Here lies the paradox of the syringe tides: The solution to the crisis of medical waste would lead to the creation of more medical waste.

Wheel of Fortune, Sally Ride, heavy metal suicide Foreign debts, homeless vets, AIDS, crack, Bernie Goetz Hypodermics on the shore, China’s under martial law Rock and roller, cola wars, I can’t take it anymore

Sandwiched between AIDS, crack, Bernie Goetz, and the Tiananmen Square crackdown, the syringe tides were one of 11 admittedly arbitrary selections that Billy Joel used to commemorate the 1980s in his triple-platinum chronicle of the Boomer era, “We Didn’t Start the Fire.” At the time the song emerged, in September 1989, the tides had just receded. Only a handful of syringes had been found on the New York and New Jersey shores in the preceding summer, with barely a beach closing. By the following year, the syringe tides seemed a thing of the past.

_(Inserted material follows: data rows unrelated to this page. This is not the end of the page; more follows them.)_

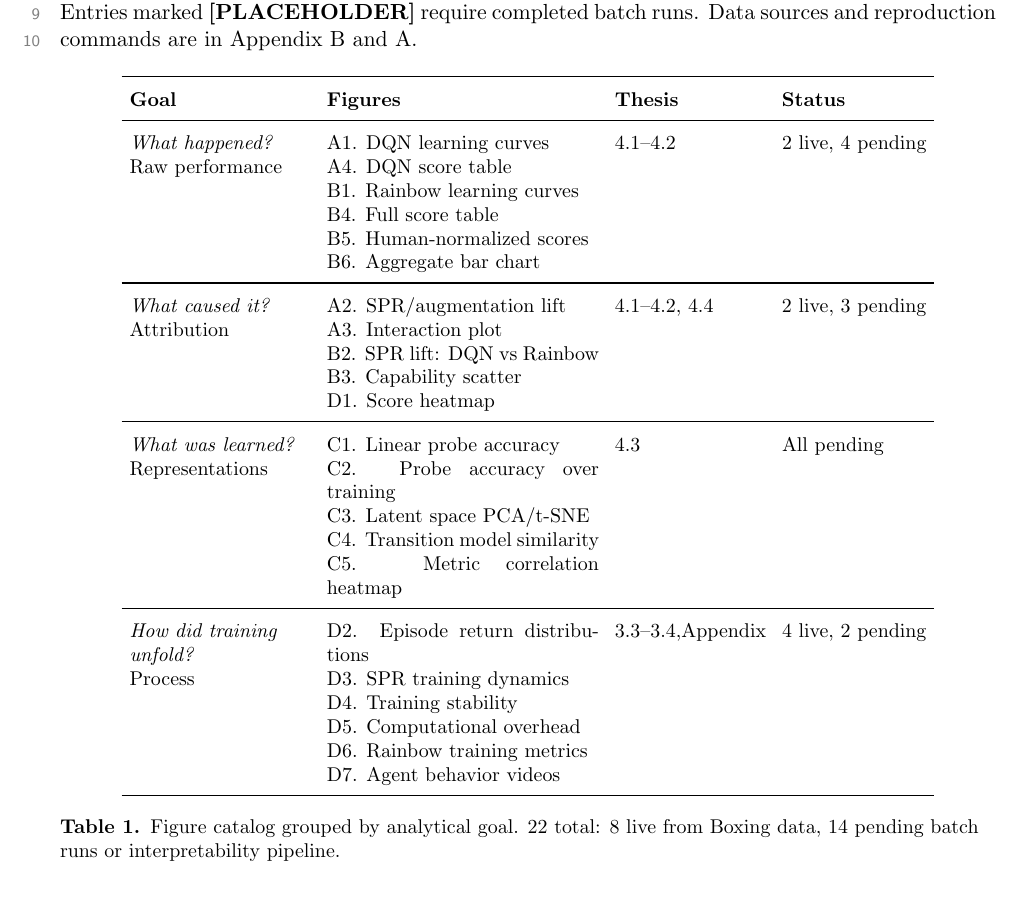
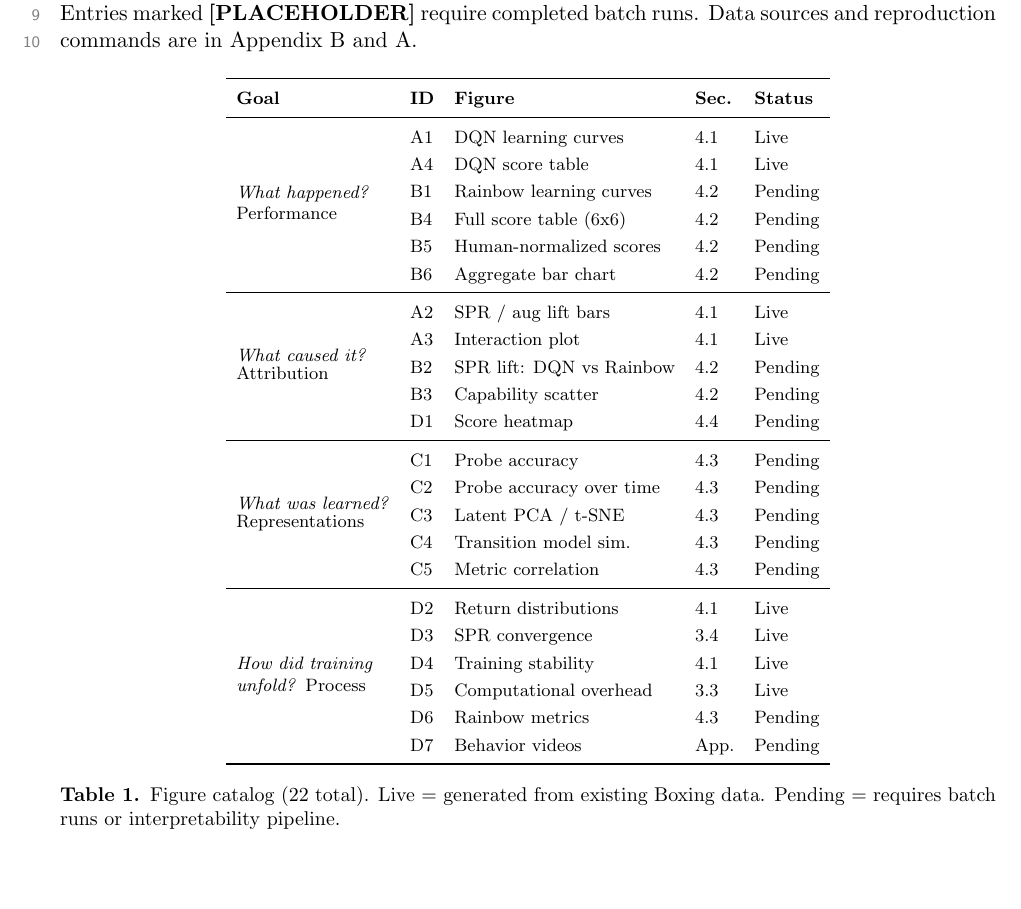
Before and after one commit to toribiodiego/thesis, a LaTeX document (reports/eval.tex): part of page 1 of 12, cut so that both start at the same text, the shorter picture padded with empty space. Compiled offline with pdfLaTeX.

Commit message:
style: redesign overview table with one row per figure
Replace multi-line cells with a flat table: one row per figure,
columns for goal, ID, name, thesis section, and status. Easier
to scan and no column wrapping issues.

```diff
--- a/reports/eval.tex
+++ b/reports/eval.tex
@@ -9,6 +9,7 @@
 \usepackage{float}
 \usepackage{graphicx}
 \usepackage{tabularx}
+\usepackage{multirow}
 \usepackage[font=small,labelfont=bf,labelsep=period,
   justification=raggedright,singlelinecheck=false]{caption}
 \usepackage[colorlinks=true,linkcolor=black,urlcolor=blue!60!black,
@@ -51,61 +52,48 @@ Appendix~\ref{app:data} and~\ref{app:regen}.
 
 \begin{table}[H]
 \centering
-\small
-\renewcommand{\arraystretch}{1.35}
-\setlength{\tabcolsep}{4pt}
-\begin{tabular}{p{3.2cm} p{4.8cm} l l}
+\footnotesize
+\renewcommand{\arraystretch}{1.25}
+\setlength{\tabcolsep}{5pt}
+\begin{tabular}{l l l l l}
 \toprule
-\textbf{Goal} & \textbf{Figures} & \textbf{Thesis}
+\textbf{Goal} & \textbf{ID} & \textbf{Figure} & \textbf{Sec.}
   & \textbf{Status} \\
 \midrule
-\textit{What happened?}
-  \newline Raw performance
-  & A1. DQN learning curves
-  \newline A4. DQN score table
-  \newline B1. Rainbow learning curves
-  \newline B4. Full score table
-  \newline B5. Human-normalized scores
-  \newline B6. Aggregate bar chart
-  & 4.1--4.2
-  & 2 live, 4 pending \\
+\multirow{6}{*}{\shortstack[l]{\textit{What happened?}\\Performance}}
+  & A1 & DQN learning curves       & 4.1 & Live \\
+  & A4 & DQN score table           & 4.1 & Live \\
+  & B1 & Rainbow learning curves   & 4.2 & Pending \\
+  & B4 & Full score table (6x6)    & 4.2 & Pending \\
+  & B5 & Human-normalized scores   & 4.2 & Pending \\
+  & B6 & Aggregate bar chart       & 4.2 & Pending \\
 \midrule
-\textit{What caused it?}
-  \newline Attribution
-  & A2. SPR/augmentation lift
-  \newline A3. Interaction plot
-  \newline B2. SPR lift: DQN vs Rainbow
-  \newline B3. Capability scatter
-  \newline D1. Score heatmap
-  & 4.1--4.2, 4.4
-  & 2 live, 3 pending \\
+\multirow{5}{*}{\shortstack[l]{\textit{What caused it?}\\Attribution}}
+  & A2 & SPR / aug lift bars       & 4.1 & Live \\
+  & A3 & Interaction plot          & 4.1 & Live \\
+  & B2 & SPR lift: DQN vs Rainbow  & 4.2 & Pending \\
+  & B3 & Capability scatter        & 4.2 & Pending \\
+  & D1 & Score heatmap             & 4.4 & Pending \\
 \midrule
-\textit{What was learned?}
-  \newline Representations
-  & C1. Linear probe accuracy
-  \newline C2. Probe accuracy over training
-  \newline C3. Latent space PCA/t-SNE
-  \newline C4. Transition model similarity
-  \newline C5. Metric correlation heatmap
-  & 4.3
-  & All pending \\
+\multirow{5}{*}{\shortstack[l]{\textit{What was learned?}\\Representations}}
+  & C1 & Probe accuracy            & 4.3 & Pending \\
+  & C2 & Probe accuracy over time  & 4.3 & Pending \\
+  & C3 & Latent PCA / t-SNE        & 4.3 & Pending \\
+  & C4 & Transition model sim.     & 4.3 & Pending \\
+  & C5 & Metric correlation        & 4.3 & Pending \\
 \midrule
-\textit{How did training}
-  \newline \textit{unfold?}
-  \newline Process
-  & D2. Episode return distributions
-  \newline D3. SPR training dynamics
-  \newline D4. Training stability
-  \newline D5. Computational overhead
-  \newline D6. Rainbow training metrics
-  \newline D7. Agent behavior videos
-  & 3.3--3.4,
-  \newline Appendix
-  & 4 live, 2 pending \\
+\multirow{6}{*}{\shortstack[l]{\textit{How did training}\\
+  \textit{unfold?} Process}}
+  & D2 & Return distributions      & 4.1 & Live \\
+  & D3 & SPR convergence           & 3.4 & Live \\
+  & D4 & Training stability        & 4.1 & Live \\
+  & D5 & Computational overhead    & 3.3 & Live \\
+  & D6 & Rainbow metrics           & 4.3 & Pending \\
+  & D7 & Behavior videos           & App.& Pending \\
 \bottomrule
 \end{tabular}
-\caption{Figure catalog grouped by analytical goal. 22 total:
-8 live from Boxing data, 14 pending batch runs or
+\caption{Figure catalog (22 total). Live = generated from
+existing Boxing data. Pending = requires batch runs or
 interpretability pipeline.}
 \end{table}
 
```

Looking back at a few decades’ remove, however, a more subtle point was missed. The media spectacles of 1987–88 helped build political pressure for addressing the buildup of solid waste in general, but they had the opposite effect on medical waste. In effect, they served to valorize and naturalize the increasing production of medical trash, and to separate it out from all other garbage in a special category that, by design, could never be reduced, reused, or recycled. We have lived quietly with the consequences ever since, accepting health care as a sector of the economy that is necessarily wasteful for our own good.

The paradox of disposable medical technology as both a solution to and a cause of the threat of contagion became visible again in the supply-chain crises of the coronavirus pandemic. Countries around the world struggled first to obtain, and then dispose of, thousands of tons of masks, gowns, and other forms of personal protective protective equipment, as well as plastic test kits and vaccine syringes. Recognizing with alarm that nearly one of every three health-care facilities around the globe lacked the capacity to handle waste under normal circumstances—let alone the added mountains of disposable devices needed to contain the pandemic—the World Health Organization official Maria Neira declared, “COVID-19 has forced the world to reckon with the gaps and neglected aspects of the waste stream and how we produce, use and discard of our health care resources, from cradle to grave.”

By 2020, the health costs of climate change, which Neira’s division of Environment, Climate Change, and Health could enumerate all too easily, were compounded by the climate impacts of a disproportionately wasteful health-care system. If the global health-care industry were treated as a single country, it would have the fifth-largest carbon footprint in the world. Biomedical industries and health-care complexes are among the leading contributors to nondegradable plastics in landfills, incinerators, and oceans—especially the microplastics now seemingly found in every living thing. The uncritical embrace of single-use medical devices in the global health-care sector has become, in all meanings of the word, unsustainable.

Now, in these heady times, syringe-strewn beaches are making headlines once again. In early 2020, as the coronavirus was just emerging, dozens of syringes and bloody medical plastics were discovered on a beach in Dakar, Senegal—discarded there because a nearby hospital’s incinerator had broken down. In July 2021, beaches in Monmouth County were very briefly closed after large numbers of home-use disposable syringes washed up to the sand, on the same shores where the first syringe tide made landfall in the 1980s. A similar event had occurred just a few years earlier, in the summer of 2018.

As we are only now realizing, those New York City health officials who long ago likened hypodermic needles to jellyfish and cracked seashells in the ecology of the late-20th-century seashore may well have been correct. It will take even more work today to ensure that syringe tides do not remain our new normal.